If you have been to Latin American cities prior to Santiago, you may recognize the phrase “Plaza de Armas.” Literally a “square of weapons,” the concept behind this city center dates back hundreds of years, to when Spanish conquistadors were establishing and laying out the grid for cities in the Americas. A single city block would often be intentionally left empty and surrounded by important government offices, cathedrals, and the like. In the event of an attack, the city’s population could easily gather there to be armed and protected.
Santiago’s Plaza de Armas has remained the heart of the city since it was founded alongside Santiago itself in 1541. The beautiful structures surrounding it are newer, largely completed in the nineteenth century. Today, the Metropolitan Cathedral of Santiago and the Central Post Office remain among the most eye-catching facades. The Cathedral is typically open to visitors throughout the day. You can easily spend an hour or more wandering around the immensity of its interior and detail of its décor.
Another notable sight at the Plaza de Armas is the Palacio de la Real Audiencia de Santiago, or the Royal Palace. The government seat of Santiago moved to the palace at La Moneda over a century ago, but this building today houses the National History Museum. You can visit this historical building and the hundreds of artifacts inside for $600 CLP any day until 6 PM, with the exception of Monday.
For something to do besides having a history lesson, go visit one of the indoor, single-story malls with an entrance at the Plaza de Armas. These malls contain artisanal as well as practical products, and navigating their twisting corridors is itself a cultural experience. Some excellent cafés can be found in them as well.
The “Plaza de Armas” exit of Metro Line Two will take you directly into a corner of the plaza itself. Being so centrally located, the Plaza de Armas can be stressful to reach during peak rush hours. During that time the metro is barely standing room only. Try going mid-day during the week or on a weekend. The weekends also tend to attract local painters, musicians, activists, and more- enough for a day’s entertainment, particularly when coupled with the cathedral and museum. Although the grandeur is something to behold at night, there are far fewer things to do then, as well as an increased risk of running into swindlers.

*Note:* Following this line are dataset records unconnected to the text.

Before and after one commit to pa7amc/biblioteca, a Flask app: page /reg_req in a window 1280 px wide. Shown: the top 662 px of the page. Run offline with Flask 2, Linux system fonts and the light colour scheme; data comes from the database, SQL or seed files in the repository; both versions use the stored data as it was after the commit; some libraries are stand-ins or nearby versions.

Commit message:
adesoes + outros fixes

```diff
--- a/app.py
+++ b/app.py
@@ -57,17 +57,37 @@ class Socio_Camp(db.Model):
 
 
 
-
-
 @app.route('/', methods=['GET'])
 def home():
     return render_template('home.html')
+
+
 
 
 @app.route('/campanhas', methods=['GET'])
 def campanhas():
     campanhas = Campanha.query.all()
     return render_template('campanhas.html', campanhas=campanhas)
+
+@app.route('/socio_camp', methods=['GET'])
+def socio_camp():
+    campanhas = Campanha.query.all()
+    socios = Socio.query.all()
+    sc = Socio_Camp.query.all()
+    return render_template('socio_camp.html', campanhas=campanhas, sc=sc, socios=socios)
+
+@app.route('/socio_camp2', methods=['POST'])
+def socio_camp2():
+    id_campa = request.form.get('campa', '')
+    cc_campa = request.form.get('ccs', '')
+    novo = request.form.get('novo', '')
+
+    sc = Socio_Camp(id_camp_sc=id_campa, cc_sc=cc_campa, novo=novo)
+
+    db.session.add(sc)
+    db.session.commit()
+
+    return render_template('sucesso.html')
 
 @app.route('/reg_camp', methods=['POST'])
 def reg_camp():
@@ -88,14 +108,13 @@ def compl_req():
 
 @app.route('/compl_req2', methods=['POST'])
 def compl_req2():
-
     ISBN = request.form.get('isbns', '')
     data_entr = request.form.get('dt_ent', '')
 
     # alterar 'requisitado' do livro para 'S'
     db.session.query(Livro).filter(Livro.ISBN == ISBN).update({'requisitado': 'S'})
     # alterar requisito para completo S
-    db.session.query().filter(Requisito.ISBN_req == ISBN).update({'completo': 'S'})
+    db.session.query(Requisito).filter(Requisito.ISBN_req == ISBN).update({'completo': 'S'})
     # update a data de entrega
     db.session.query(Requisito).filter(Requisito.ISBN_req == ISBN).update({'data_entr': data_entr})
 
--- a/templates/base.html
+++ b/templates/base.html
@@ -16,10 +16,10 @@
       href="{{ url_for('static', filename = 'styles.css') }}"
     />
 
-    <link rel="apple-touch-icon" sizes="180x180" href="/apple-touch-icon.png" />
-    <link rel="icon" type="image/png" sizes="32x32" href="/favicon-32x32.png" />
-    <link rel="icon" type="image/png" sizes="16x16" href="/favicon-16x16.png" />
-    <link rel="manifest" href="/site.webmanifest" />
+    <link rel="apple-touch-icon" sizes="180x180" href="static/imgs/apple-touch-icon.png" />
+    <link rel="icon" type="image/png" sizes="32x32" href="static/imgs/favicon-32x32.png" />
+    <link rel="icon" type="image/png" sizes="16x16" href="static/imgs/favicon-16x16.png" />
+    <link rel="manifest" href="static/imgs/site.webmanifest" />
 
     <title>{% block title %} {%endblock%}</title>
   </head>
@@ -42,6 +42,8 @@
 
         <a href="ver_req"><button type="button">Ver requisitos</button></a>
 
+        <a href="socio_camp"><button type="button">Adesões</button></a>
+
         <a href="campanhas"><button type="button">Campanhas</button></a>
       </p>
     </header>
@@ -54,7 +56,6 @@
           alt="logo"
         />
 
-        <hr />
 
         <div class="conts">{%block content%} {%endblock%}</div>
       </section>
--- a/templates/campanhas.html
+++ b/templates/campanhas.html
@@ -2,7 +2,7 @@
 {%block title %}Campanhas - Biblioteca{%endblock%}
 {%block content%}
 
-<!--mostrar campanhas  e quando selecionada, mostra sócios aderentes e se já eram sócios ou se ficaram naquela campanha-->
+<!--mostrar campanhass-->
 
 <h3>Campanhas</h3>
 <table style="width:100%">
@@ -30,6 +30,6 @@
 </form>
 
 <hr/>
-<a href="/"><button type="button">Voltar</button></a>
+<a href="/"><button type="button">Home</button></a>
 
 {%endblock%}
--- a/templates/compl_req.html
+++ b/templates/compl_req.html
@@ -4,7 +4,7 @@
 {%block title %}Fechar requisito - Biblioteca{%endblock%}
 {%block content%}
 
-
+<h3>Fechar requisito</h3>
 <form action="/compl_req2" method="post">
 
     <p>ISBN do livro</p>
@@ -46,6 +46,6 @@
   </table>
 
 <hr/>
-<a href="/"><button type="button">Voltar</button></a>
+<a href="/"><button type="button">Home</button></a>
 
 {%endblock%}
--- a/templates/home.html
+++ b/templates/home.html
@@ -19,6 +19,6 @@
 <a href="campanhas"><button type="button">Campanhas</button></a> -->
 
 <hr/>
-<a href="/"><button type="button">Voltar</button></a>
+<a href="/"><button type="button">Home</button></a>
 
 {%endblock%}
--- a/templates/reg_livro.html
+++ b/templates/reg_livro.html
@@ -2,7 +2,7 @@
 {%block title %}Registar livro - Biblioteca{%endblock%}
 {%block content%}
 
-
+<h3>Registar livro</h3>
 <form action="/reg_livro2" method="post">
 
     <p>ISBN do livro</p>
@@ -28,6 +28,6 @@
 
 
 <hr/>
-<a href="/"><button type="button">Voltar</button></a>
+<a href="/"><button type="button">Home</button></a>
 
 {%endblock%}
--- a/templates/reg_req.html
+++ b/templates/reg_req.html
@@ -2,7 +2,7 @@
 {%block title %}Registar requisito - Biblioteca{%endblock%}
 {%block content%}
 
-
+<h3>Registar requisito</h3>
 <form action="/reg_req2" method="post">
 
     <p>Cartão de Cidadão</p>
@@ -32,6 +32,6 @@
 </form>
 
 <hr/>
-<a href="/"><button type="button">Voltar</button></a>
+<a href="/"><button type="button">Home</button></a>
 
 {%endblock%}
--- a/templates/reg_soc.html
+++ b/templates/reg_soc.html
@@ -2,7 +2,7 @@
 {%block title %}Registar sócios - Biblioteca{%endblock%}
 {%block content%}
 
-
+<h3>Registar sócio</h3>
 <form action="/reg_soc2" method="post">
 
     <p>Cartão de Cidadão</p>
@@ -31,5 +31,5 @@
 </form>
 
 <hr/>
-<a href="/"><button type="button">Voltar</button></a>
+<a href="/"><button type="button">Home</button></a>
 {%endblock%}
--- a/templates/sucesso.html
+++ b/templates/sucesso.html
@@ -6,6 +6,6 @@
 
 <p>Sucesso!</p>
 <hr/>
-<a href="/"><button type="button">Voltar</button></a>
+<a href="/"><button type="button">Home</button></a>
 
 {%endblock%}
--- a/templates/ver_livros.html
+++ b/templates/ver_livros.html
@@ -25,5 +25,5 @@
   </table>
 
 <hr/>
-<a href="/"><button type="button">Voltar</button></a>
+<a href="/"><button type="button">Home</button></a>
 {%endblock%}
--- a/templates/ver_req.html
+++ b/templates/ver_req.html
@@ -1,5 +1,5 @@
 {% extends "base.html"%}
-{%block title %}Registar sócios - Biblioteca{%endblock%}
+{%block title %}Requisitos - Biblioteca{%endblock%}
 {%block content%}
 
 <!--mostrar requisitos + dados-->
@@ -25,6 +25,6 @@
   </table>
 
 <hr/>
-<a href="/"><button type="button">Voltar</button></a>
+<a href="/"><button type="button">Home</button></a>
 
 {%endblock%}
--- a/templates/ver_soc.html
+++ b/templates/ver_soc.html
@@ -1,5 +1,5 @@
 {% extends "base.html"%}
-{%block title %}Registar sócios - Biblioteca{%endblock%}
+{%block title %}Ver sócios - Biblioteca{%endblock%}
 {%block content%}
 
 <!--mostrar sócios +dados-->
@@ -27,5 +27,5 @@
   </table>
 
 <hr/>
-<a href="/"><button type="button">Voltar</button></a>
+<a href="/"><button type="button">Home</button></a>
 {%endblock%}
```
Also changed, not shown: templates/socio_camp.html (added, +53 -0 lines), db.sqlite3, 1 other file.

When planning your trips in and around central Santiago, just remember that Plaza de Armas tends to be at just arm’s length from the bulk of the city’s attractions, and can easily be visited en route to another activity or returned to if you would like to continue seeing what it has to offer.